> **TASK REQUIREMENTS**
If a record holds a picture, drop the picture and return the rest of the record word for word.

> **DATASET RECORDS**
== Segment start ==
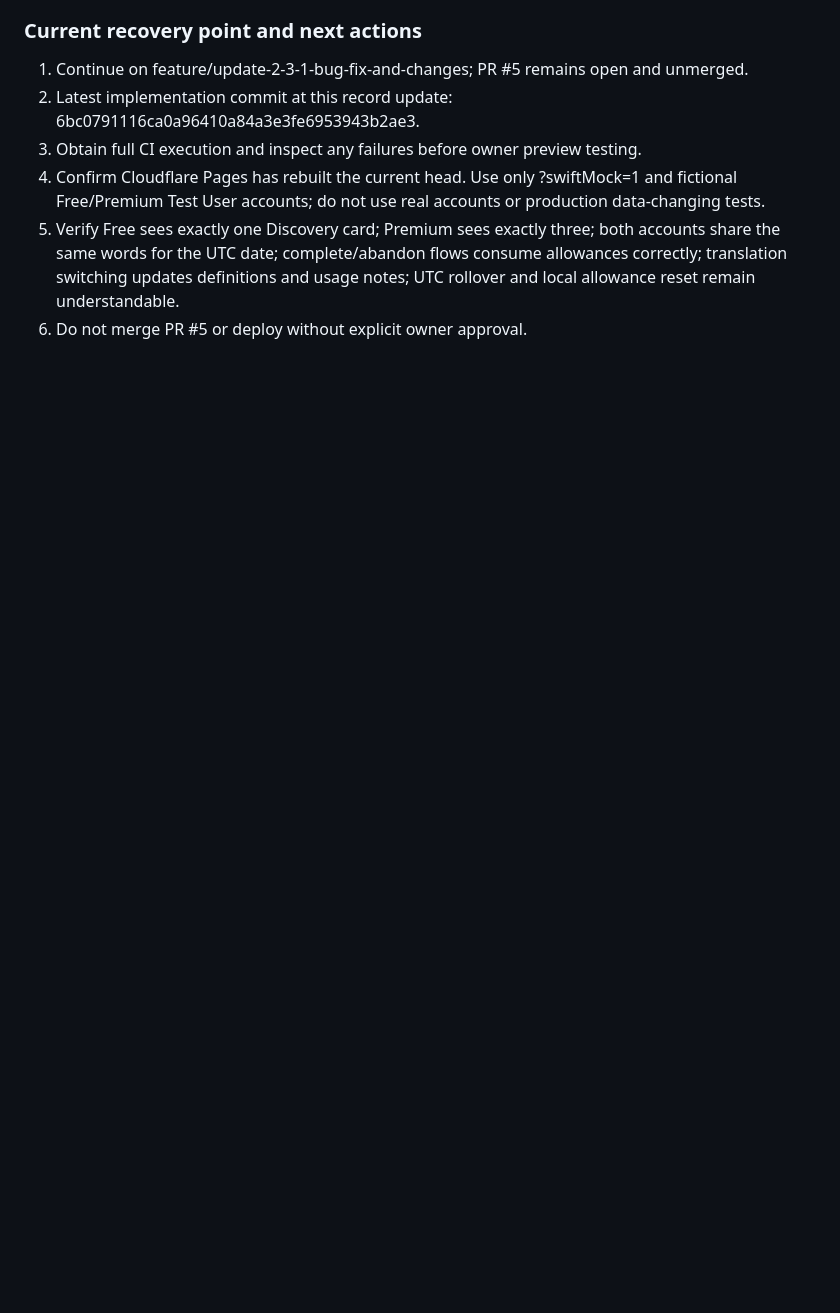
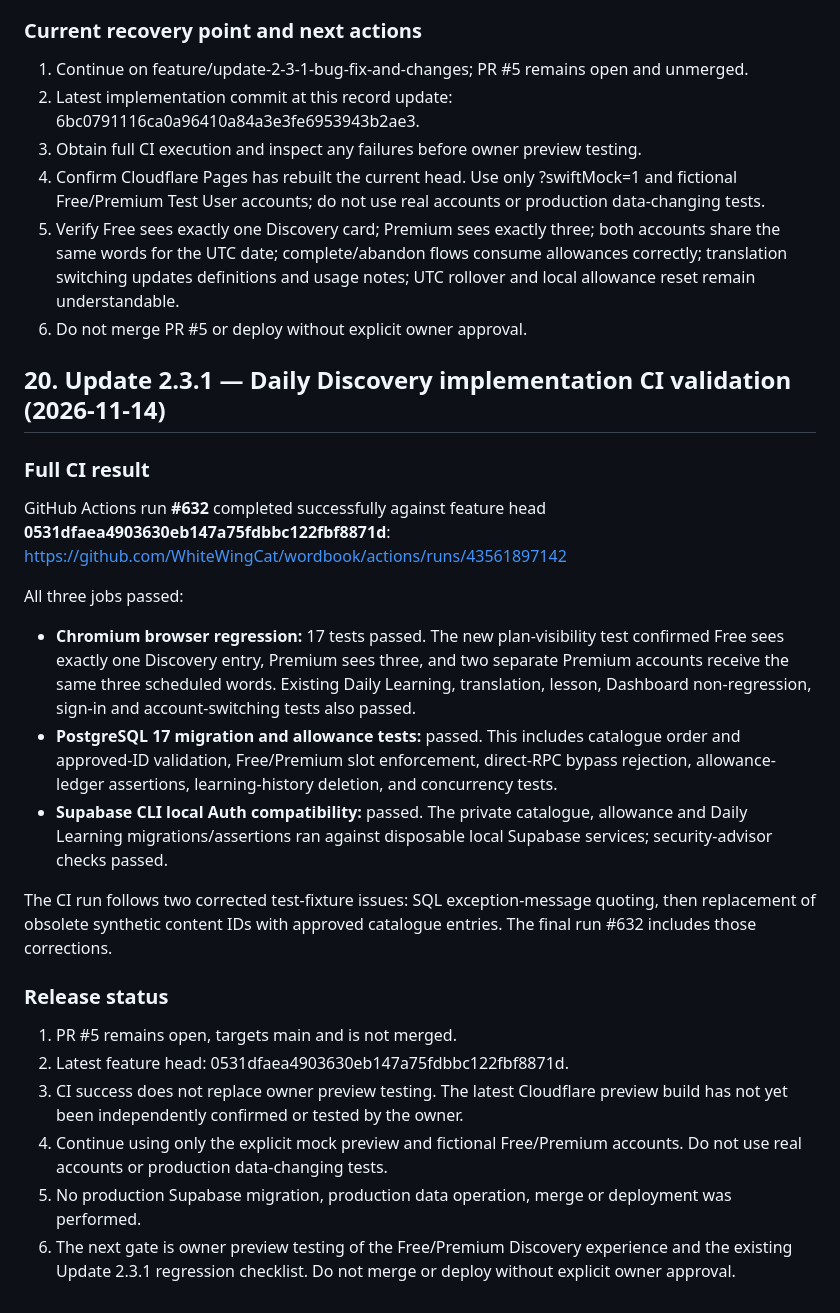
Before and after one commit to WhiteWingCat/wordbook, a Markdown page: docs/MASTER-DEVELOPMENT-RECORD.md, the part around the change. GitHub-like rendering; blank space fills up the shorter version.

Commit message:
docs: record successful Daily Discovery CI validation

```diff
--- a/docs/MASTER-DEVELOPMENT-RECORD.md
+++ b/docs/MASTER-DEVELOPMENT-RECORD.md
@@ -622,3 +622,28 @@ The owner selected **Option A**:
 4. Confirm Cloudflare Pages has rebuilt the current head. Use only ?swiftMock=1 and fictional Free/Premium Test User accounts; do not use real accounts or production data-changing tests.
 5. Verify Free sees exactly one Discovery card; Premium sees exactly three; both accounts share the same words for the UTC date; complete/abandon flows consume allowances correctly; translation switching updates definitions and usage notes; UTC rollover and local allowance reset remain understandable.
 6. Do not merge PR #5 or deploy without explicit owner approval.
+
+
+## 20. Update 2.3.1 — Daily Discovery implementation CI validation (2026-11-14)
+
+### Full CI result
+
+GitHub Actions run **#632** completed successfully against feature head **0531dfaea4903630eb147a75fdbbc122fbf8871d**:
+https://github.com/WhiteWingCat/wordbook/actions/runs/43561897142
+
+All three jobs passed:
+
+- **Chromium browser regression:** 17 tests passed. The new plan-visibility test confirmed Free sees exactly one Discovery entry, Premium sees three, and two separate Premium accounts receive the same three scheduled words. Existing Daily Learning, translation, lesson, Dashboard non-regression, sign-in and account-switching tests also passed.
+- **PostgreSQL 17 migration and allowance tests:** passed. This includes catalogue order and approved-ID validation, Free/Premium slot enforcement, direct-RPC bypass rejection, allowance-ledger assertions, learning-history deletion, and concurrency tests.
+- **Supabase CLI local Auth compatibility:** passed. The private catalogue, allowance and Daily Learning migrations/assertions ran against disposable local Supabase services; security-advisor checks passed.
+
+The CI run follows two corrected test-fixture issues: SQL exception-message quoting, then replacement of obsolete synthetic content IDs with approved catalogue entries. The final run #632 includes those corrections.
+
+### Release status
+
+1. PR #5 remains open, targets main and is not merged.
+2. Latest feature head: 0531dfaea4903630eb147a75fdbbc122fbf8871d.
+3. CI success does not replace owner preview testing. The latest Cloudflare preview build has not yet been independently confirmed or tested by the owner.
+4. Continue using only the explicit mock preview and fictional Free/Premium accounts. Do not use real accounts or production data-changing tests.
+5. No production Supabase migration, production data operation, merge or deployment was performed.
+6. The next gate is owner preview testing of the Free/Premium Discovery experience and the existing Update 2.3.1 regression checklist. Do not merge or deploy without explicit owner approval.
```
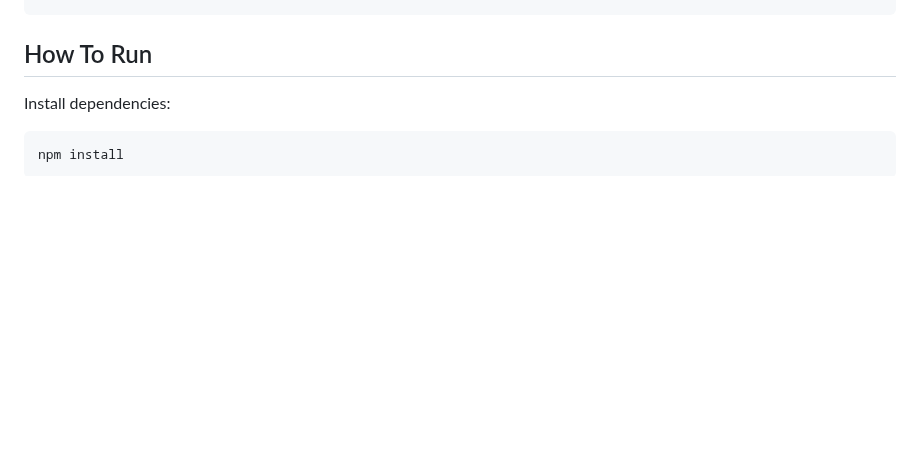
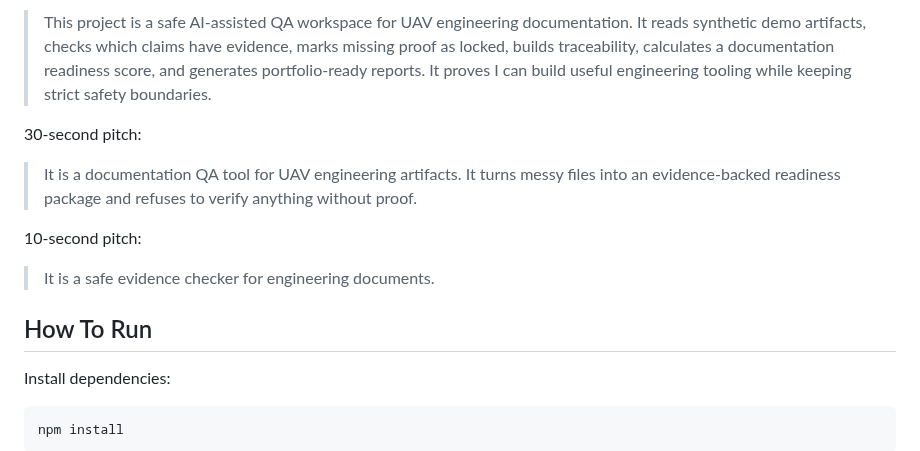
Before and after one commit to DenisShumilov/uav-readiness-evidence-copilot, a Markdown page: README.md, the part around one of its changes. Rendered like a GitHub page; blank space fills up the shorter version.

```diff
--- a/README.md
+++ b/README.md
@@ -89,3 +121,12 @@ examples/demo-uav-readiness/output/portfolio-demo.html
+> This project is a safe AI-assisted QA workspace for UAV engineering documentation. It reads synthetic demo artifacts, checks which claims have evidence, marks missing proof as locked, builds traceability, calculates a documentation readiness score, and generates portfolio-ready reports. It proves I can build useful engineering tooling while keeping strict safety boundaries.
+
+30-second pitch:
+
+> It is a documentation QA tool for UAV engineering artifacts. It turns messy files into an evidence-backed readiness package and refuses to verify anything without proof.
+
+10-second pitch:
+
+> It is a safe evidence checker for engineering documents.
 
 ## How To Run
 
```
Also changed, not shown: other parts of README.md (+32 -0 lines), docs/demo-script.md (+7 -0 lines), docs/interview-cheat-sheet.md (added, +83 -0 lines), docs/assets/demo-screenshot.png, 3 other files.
== Segment end ==
> **ANSWER FOR THIS EXERCISE**
Before and after one commit to WhiteWingCat/wordbook, a Markdown page: docs/MASTER-DEVELOPMENT-RECORD.md, the part around the change. GitHub-like rendering; blank space fills up the shorter version.

Commit message:
docs: record successful Daily Discovery CI validation

```diff
--- a/docs/MASTER-DEVELOPMENT-RECORD.md
+++ b/docs/MASTER-DEVELOPMENT-RECORD.md
@@ -622,3 +622,28 @@ The owner selected **Option A**:
 4. Confirm Cloudflare Pages has rebuilt the current head. Use only ?swiftMock=1 and fictional Free/Premium Test User accounts; do not use real accounts or production data-changing tests.
 5. Verify Free sees exactly one Discovery card; Premium sees exactly three; both accounts share the same words for the UTC date; complete/abandon flows consume allowances correctly; translation switching updates definitions and usage notes; UTC rollover and local allowance reset remain understandable.
 6. Do not merge PR #5 or deploy without explicit owner approval.
+
+
+## 20. Update 2.3.1 — Daily Discovery implementation CI validation (2026-11-14)
+
+### Full CI result
+
+GitHub Actions run **#632** completed successfully against feature head **0531dfaea4903630eb147a75fdbbc122fbf8871d**:
+https://github.com/WhiteWingCat/wordbook/actions/runs/43561897142
+
+All three jobs passed:
+
+- **Chromium browser regression:** 17 tests passed. The new plan-visibility test confirmed Free sees exactly one Discovery entry, Premium sees three, and two separate Premium accounts receive the same three scheduled words. Existing Daily Learning, translation, lesson, Dashboard non-regression, sign-in and account-switching tests also passed.
+- **PostgreSQL 17 migration and allowance tests:** passed. This includes catalogue order and approved-ID validation, Free/Premium slot enforcement, direct-RPC bypass rejection, allowance-ledger assertions, learning-history deletion, and concurrency tests.
+- **Supabase CLI local Auth compatibility:** passed. The private catalogue, allowance and Daily Learning migrations/assertions ran against disposable local Supabase services; security-advisor checks passed.
+
+The CI run follows two corrected test-fixture issues: SQL exception-message quoting, then replacement of obsolete synthetic content IDs with approved catalogue entries. The final run #632 includes those corrections.
+
+### Release status
+
+1. PR #5 remains open, targets main and is not merged.
+2. Latest feature head: 0531dfaea4903630eb147a75fdbbc122fbf8871d.
+3. CI success does not replace owner preview testing. The latest Cloudflare preview build has not yet been independently confirmed or tested by the owner.
+4. Continue using only the explicit mock preview and fictional Free/Premium accounts. Do not use real accounts or production data-changing tests.
+5. No production Supabase migration, production data operation, merge or deployment was performed.
+6. The next gate is owner preview testing of the Free/Premium Discovery experience and the existing Update 2.3.1 regression checklist. Do not merge or deploy without explicit owner approval.
```
Before and after one commit to DenisShumilov/uav-readiness-evidence-copilot, a Markdown page: README.md, the part around one of its changes. Rendered like a GitHub page; blank space fills up the shorter version.

```diff
--- a/README.md
+++ b/README.md
@@ -89,3 +121,12 @@ examples/demo-uav-readiness/output/portfolio-demo.html
+> This project is a safe AI-assisted QA workspace for UAV engineering documentation. It reads synthetic demo artifacts, checks which claims have evidence, marks missing proof as locked, builds traceability, calculates a documentation readiness score, and generates portfolio-ready reports. It proves I can build useful engineering tooling while keeping strict safety boundaries.
+
+30-second pitch:
+
+> It is a documentation QA tool for UAV engineering artifacts. It turns messy files into an evidence-backed readiness package and refuses to verify anything without proof.
+
+10-second pitch:
+
+> It is a safe evidence checker for engineering documents.
 
 ## How To Run
 
```
Also changed, not shown: other parts of README.md (+32 -0 lines), docs/demo-script.md (+7 -0 lines), docs/interview-cheat-sheet.md (added, +83 -0 lines), docs/assets/demo-screenshot.png, 3 other files.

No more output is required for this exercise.